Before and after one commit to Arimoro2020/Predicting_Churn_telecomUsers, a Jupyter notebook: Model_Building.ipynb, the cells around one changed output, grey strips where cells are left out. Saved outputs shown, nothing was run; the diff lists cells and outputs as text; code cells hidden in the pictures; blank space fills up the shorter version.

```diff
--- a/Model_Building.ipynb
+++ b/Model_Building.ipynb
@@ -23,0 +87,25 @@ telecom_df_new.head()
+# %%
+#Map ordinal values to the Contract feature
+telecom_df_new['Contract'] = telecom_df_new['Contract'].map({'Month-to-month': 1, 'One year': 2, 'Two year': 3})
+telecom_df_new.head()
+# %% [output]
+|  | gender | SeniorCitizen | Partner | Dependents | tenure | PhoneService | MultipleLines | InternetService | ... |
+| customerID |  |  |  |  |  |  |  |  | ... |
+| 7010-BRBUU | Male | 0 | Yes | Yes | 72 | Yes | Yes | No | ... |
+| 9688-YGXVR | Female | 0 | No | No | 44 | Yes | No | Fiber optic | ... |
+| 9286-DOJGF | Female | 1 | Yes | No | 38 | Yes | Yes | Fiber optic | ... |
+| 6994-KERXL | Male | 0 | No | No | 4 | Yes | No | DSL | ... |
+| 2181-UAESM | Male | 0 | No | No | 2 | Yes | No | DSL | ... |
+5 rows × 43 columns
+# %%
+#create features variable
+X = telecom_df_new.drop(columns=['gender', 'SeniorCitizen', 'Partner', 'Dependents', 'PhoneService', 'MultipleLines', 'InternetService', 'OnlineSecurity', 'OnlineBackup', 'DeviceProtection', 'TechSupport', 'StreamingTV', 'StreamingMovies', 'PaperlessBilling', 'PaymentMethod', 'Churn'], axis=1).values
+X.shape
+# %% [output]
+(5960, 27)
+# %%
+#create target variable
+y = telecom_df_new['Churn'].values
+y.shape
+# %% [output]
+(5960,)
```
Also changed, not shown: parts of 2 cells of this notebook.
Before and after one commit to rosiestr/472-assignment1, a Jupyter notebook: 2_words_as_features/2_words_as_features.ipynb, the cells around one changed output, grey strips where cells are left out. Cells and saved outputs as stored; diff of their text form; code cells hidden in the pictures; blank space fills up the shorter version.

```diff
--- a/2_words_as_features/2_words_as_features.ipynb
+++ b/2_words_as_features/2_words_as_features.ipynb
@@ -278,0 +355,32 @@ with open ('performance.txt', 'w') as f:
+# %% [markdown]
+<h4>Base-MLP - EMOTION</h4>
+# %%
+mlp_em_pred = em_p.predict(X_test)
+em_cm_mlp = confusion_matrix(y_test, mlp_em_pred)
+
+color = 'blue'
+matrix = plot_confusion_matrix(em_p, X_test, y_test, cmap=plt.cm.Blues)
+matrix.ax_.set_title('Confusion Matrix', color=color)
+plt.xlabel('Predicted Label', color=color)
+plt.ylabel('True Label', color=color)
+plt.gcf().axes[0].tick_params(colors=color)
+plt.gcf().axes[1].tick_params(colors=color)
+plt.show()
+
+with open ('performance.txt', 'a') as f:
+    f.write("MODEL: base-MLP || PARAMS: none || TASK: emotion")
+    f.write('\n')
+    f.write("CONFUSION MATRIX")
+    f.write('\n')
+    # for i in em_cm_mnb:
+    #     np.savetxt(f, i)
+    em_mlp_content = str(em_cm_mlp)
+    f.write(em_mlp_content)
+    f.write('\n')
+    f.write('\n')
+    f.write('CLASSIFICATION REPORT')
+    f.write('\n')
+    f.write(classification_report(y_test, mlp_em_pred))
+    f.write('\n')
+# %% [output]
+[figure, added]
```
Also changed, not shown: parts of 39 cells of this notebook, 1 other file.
--------------------
== Your assignment ==
Wherever the string "Female" appears in a line above, copy that line.

== Answer box ==
+| 9688-YGXVR | Female | 0 | No | No | 44 | Yes | No | Fiber optic | ... |
+| 9286-DOJGF | Female | 1 | Yes | No | 38 | Yes | Yes | Fiber optic | ... |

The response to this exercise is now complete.